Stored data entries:
--------------------------------

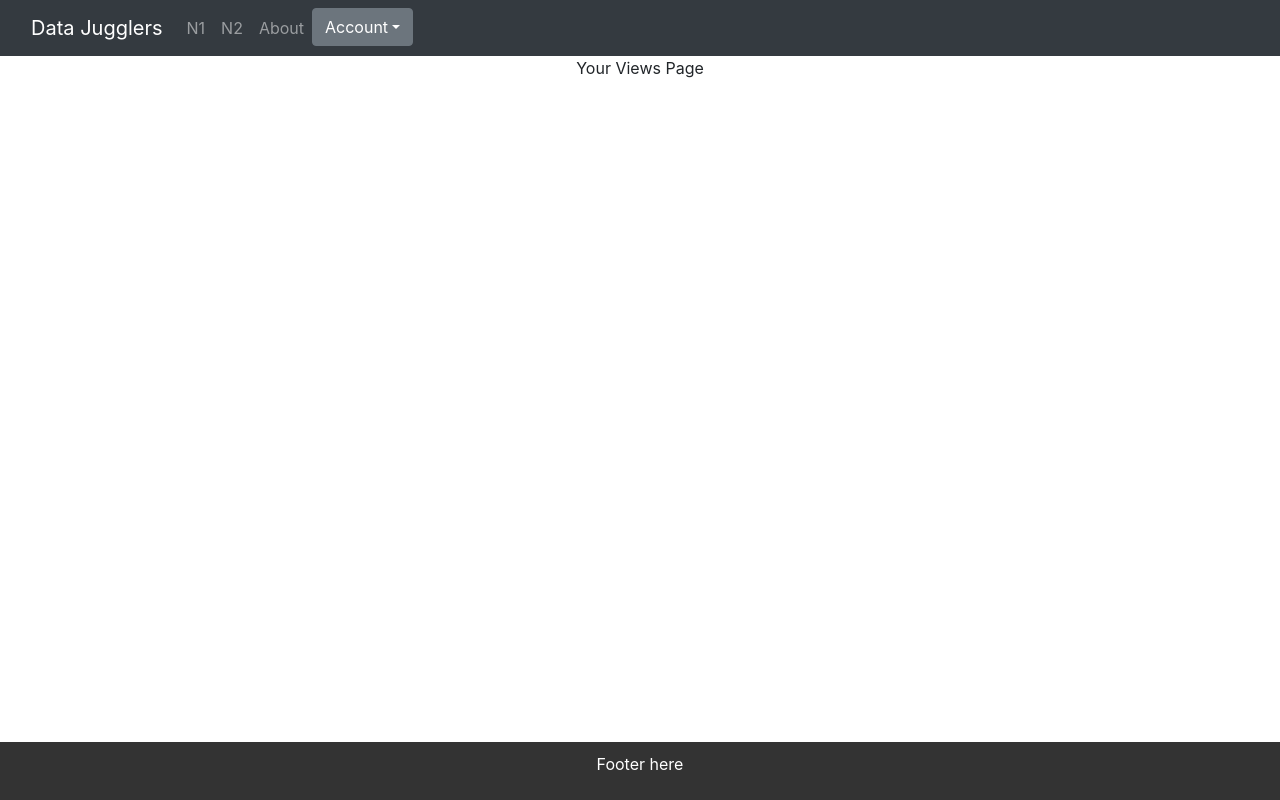
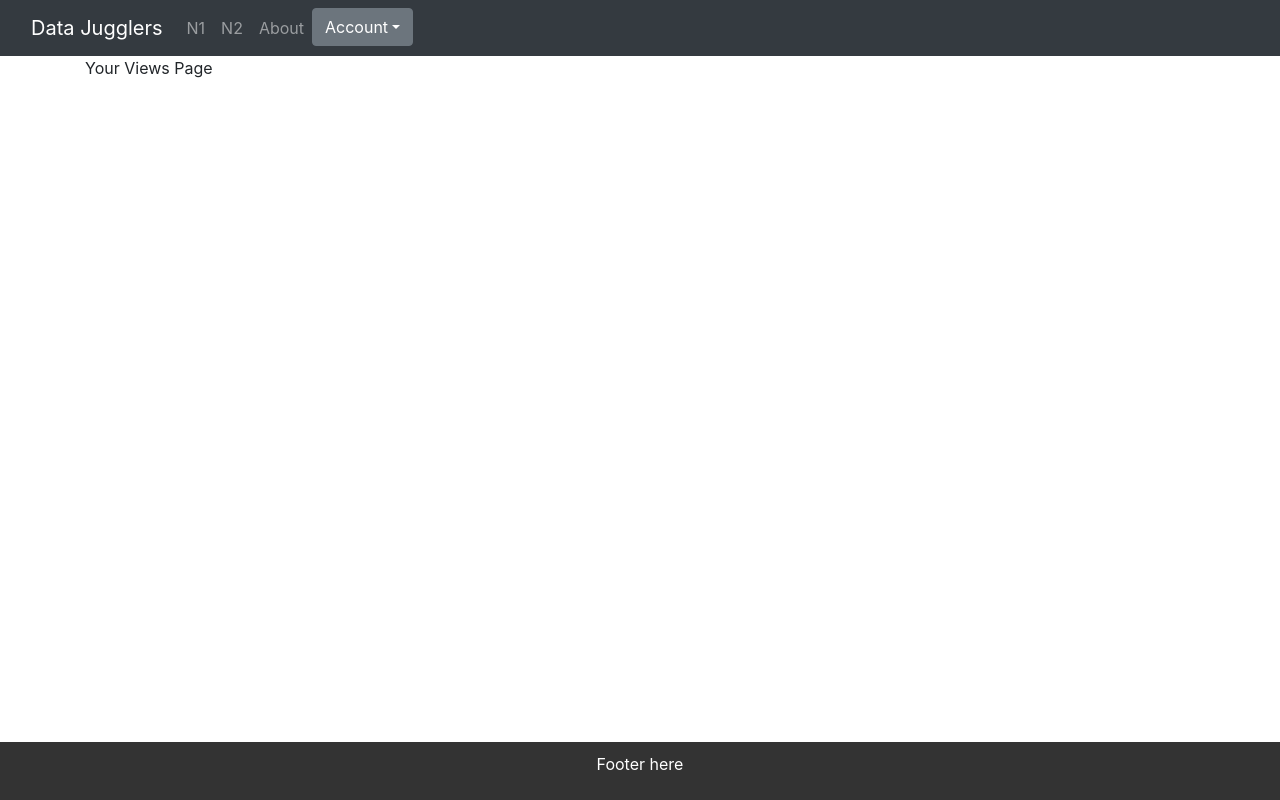
Before and after one commit to Data-Jugglers/React-Frontend, a React (Create React App) app: page /N3 in a window 1280 px wide. Built offline with nearby package versions, Linux system fonts and the light colour scheme.

Commit message:
Flex flow column

```diff
--- a/src/styles/App.css
+++ b/src/styles/App.css
@@ -41,6 +41,9 @@
   display: flex;
   justify-content: center;
   width: 100%;
+  flex-flow: column;
+  gap: 50px;
+  margin-bottom: 100px;
 }
 
 footer .container {
```
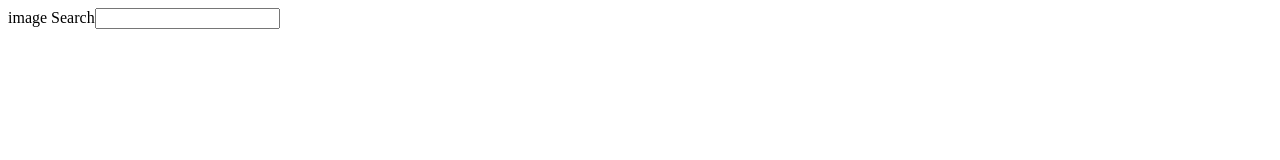
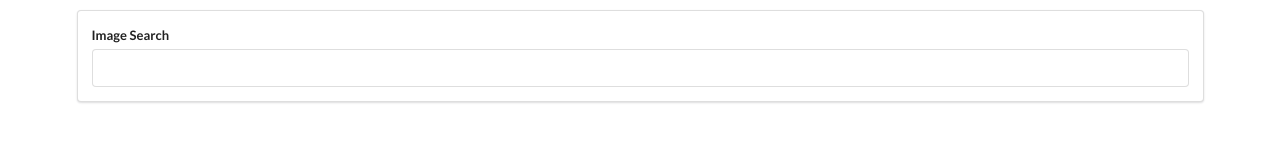
Before and after one commit to athifbinu/Photo-Search, a React app: page / in a window 1280 px wide. Built offline with nearby package versions, Linux system fonts and the light colour scheme.

Commit message:
add sementic ui

```diff
--- a/package.json
+++ b/package.json
@@ -8,7 +8,8 @@
     "@testing-library/user-event": "^13.5.0",
     "react": "^18.2.0",
     "react-dom": "^18.2.0",
-    "react-scripts": "^2.1.3",
+    "react-scripts": "^5.0.1",
+    "semantic-ui-css": "^2.5.0",
     "semantic-ui-react": "^2.1.4",
     "web-vitals": "^2.1.4"
   },
--- a/public/index.html
+++ b/public/index.html
@@ -26,6 +26,12 @@
       work correctly both with client-side routing and a non-root public URL.
       Learn how to configure a non-root public URL by running `npm run build`.
     -->
+   <link
+      rel="stylesheet"
+      href="https://cdnjs.cloudflare.com/ajax/libs/semantic-ui/2.4.1/semantic.min.css"
+    />
+
+
     <title>React App</title>
   </head>
   <body>
--- a/src/components/App.js
+++ b/src/components/App.js
@@ -1,9 +1,10 @@
 import React from 'react'
+import SearchBar from './SearchBar'
 
 function App() {
   return (
-    <div>
-
+    <div className='ui container' style={{marginTop:'10px'}}>
+      <SearchBar/>
     </div>
   )
 }
--- a/src/components/SearchBar.js
+++ b/src/components/SearchBar.js
@@ -1,17 +1,22 @@
 import React, { Component } from 'react'
 
 export class SearchBar extends Component {
+
+    onInputChange(event){
+       console.log(event.target.value)
+
+    }
+
   render() {
     return (
-      <div  className='ui-segment'>
-        <form action="ui-form">
-            <div className="field">
-                <label >image Search</label>
-                <input type="text" />
-            </div>
-        </form>
-
-      </div>
+        <div className="ui segment">
+                <form className="ui form">
+                  <div className="field">
+                    <label>Image Search</label>
+                    <input type="text" onChange={this.onInputChange} />
+                  </div>
+                </form>
+              </div>
     )
   }
 }
--- a/src/index.js
+++ b/src/index.js
@@ -1,12 +1,12 @@
 import React from 'react';
 import ReactDOM from 'react-dom/client';
 import App from './components/App'
-import SearchBar from './components/SearchBar';
+
 
 const root = ReactDOM.createRoot(document.getElementById('root'));
 root.render(
   <React.StrictMode>
    <App/>
-  <SearchBar/>
+
   </React.StrictMode>
 );
```
Also changed, not shown: 1 other file.
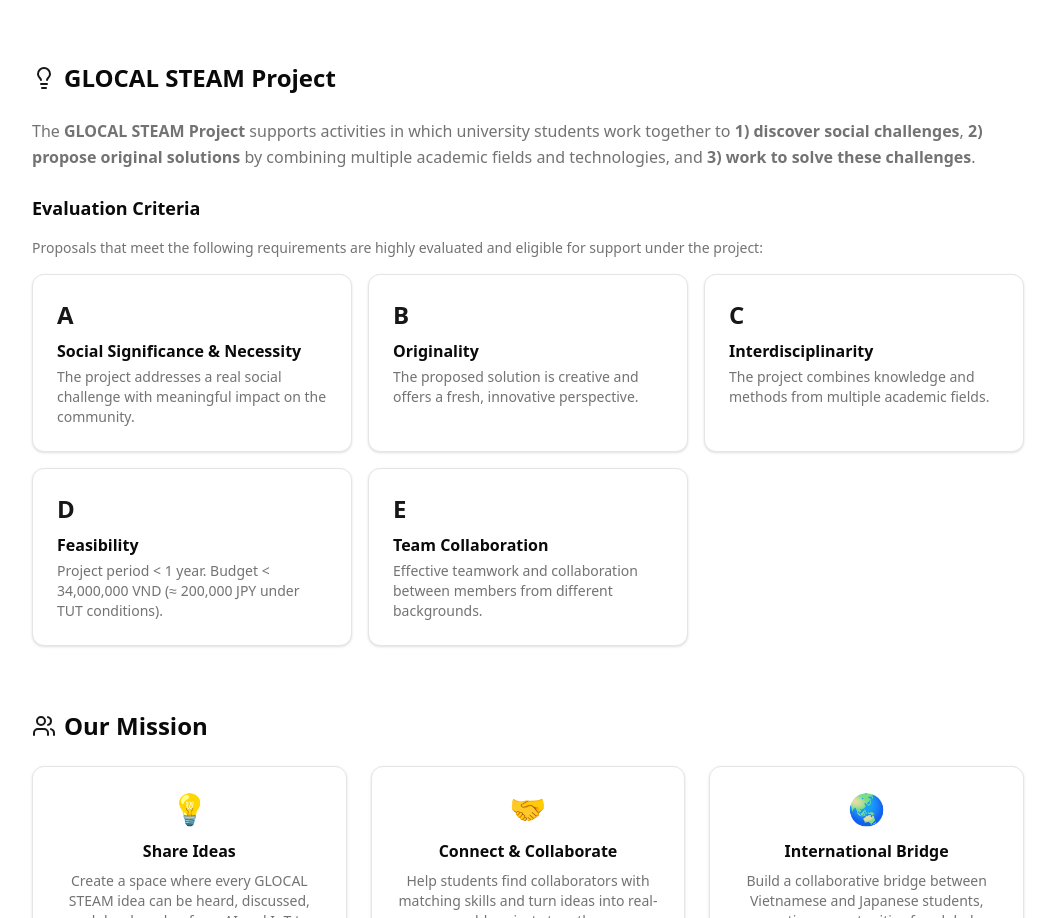
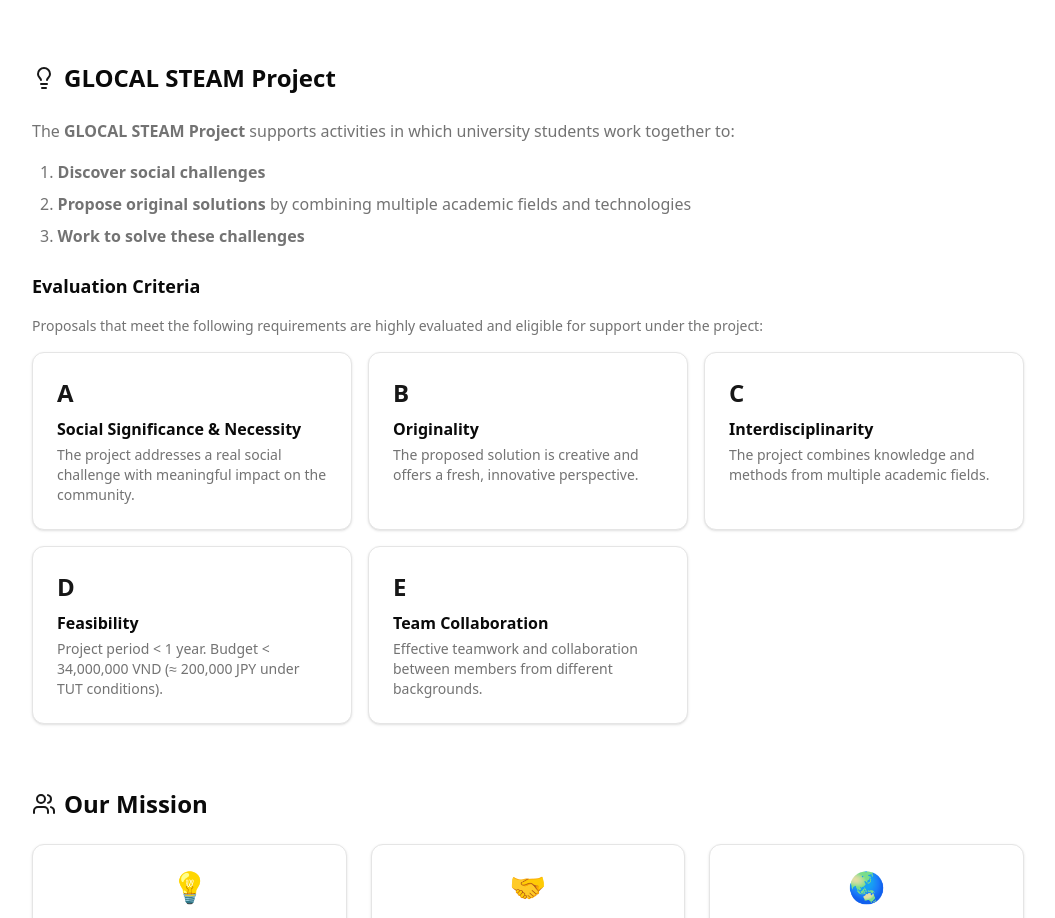
Before and after one commit to LTDestiny/Idea, a Next.js app: page /about in a window 1280 px wide. Shown: the part 1398-2316 px from the top of the page, without its empty margins (112-1167 px from the left). Built offline with nearby package versions, Linux system fonts and the light colour scheme; no server answers.

Commit message:
update about us page,

```diff
--- a/src/app/about/page.tsx
+++ b/src/app/about/page.tsx
@@ -197,14 +197,22 @@ export default function AboutPage() {
           <Lightbulb className="h-6 w-6 text-primary" />
           GLOCAL STEAM Project
         </h2>
-        <p className="text-muted-foreground mb-6 leading-relaxed">
+        <p className="text-muted-foreground mb-4 leading-relaxed">
           The <strong>GLOCAL STEAM Project</strong> supports activities in which
-          university students work together to{" "}
-          <strong>1) discover social challenges</strong>,{" "}
-          <strong>2) propose original solutions</strong> by combining multiple
-          academic fields and technologies, and{" "}
-          <strong>3) work to solve these challenges</strong>.
+          university students work together to:
         </p>
+        <ol className="list-decimal list-inside space-y-2 text-muted-foreground mb-6 pl-2">
+          <li>
+            <strong>Discover social challenges</strong>
+          </li>
+          <li>
+            <strong>Propose original solutions</strong> by combining multiple
+            academic fields and technologies
+          </li>
+          <li>
+            <strong>Work to solve these challenges</strong>
+          </li>
+        </ol>
 
         <h3 className="text-lg font-semibold mb-4">Evaluation Criteria</h3>
         <p className="text-sm text-muted-foreground mb-4">
--- a/src/app/ideas/[id]/page.tsx
+++ b/src/app/ideas/[id]/page.tsx
@@ -91,6 +91,7 @@ export default function IdeaDetailPage() {
     } else {
       toast.success("Idea deleted");
       router.push("/");
+      router.refresh();
     }
   }, [supabase, ideaId, router]);
 
--- a/src/components/ideas/IdeaList.tsx
+++ b/src/components/ideas/IdeaList.tsx
@@ -15,7 +15,8 @@ import {
 interface IdeaListProps {
   initialData?: IdeaWithDetails[];
 }
-import { Search, Lightbulb, SortAsc } from "lucide-react";
+import { Search, Lightbulb, SortAsc, Plus } from "lucide-react";
+import Link from "next/link";
 import {
   DropdownMenu,
   DropdownMenuContent,
@@ -58,8 +59,9 @@ export function IdeaList({ initialData }: IdeaListProps = {}) {
 
   return (
     <div className="space-y-6">
-      {/* Search bar */}
-      <div className="relative">
+      {/* Search bar + New Idea */}
+      <div className="flex items-center gap-3">
+        <div className="relative flex-1">
           <Search className="absolute left-3 top-1/2 -translate-y-1/2 h-4 w-4 text-muted-foreground" />
           <Input
             value={searchInput}
@@ -67,6 +69,13 @@ export function IdeaList({ initialData }: IdeaListProps = {}) {
             placeholder="Search ideas..."
             className="pl-10 w-full"
           />
+        </div>
+        <Button asChild>
+          <Link href="/ideas/new" className="gap-2">
+            <Plus className="h-4 w-4" />
+            <span className="hidden sm:inline">New Idea</span>
+          </Link>
+        </Button>
       </div>
 
       {/* Filters + Sort */}
```
Lines whose indentation alone changed are shown as unchanged.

--------------------------------

Exercise directions:
Output, line for line and exactly, the records above from their first line through the one with "Flex flow column", both ends included, but no pictures.

Output for this exercise:
Before and after one commit to Data-Jugglers/React-Frontend, a React (Create React App) app: page /N3 in a window 1280 px wide. Built offline with nearby package versions, Linux system fonts and the light colour scheme.

Commit message:
Flex flow column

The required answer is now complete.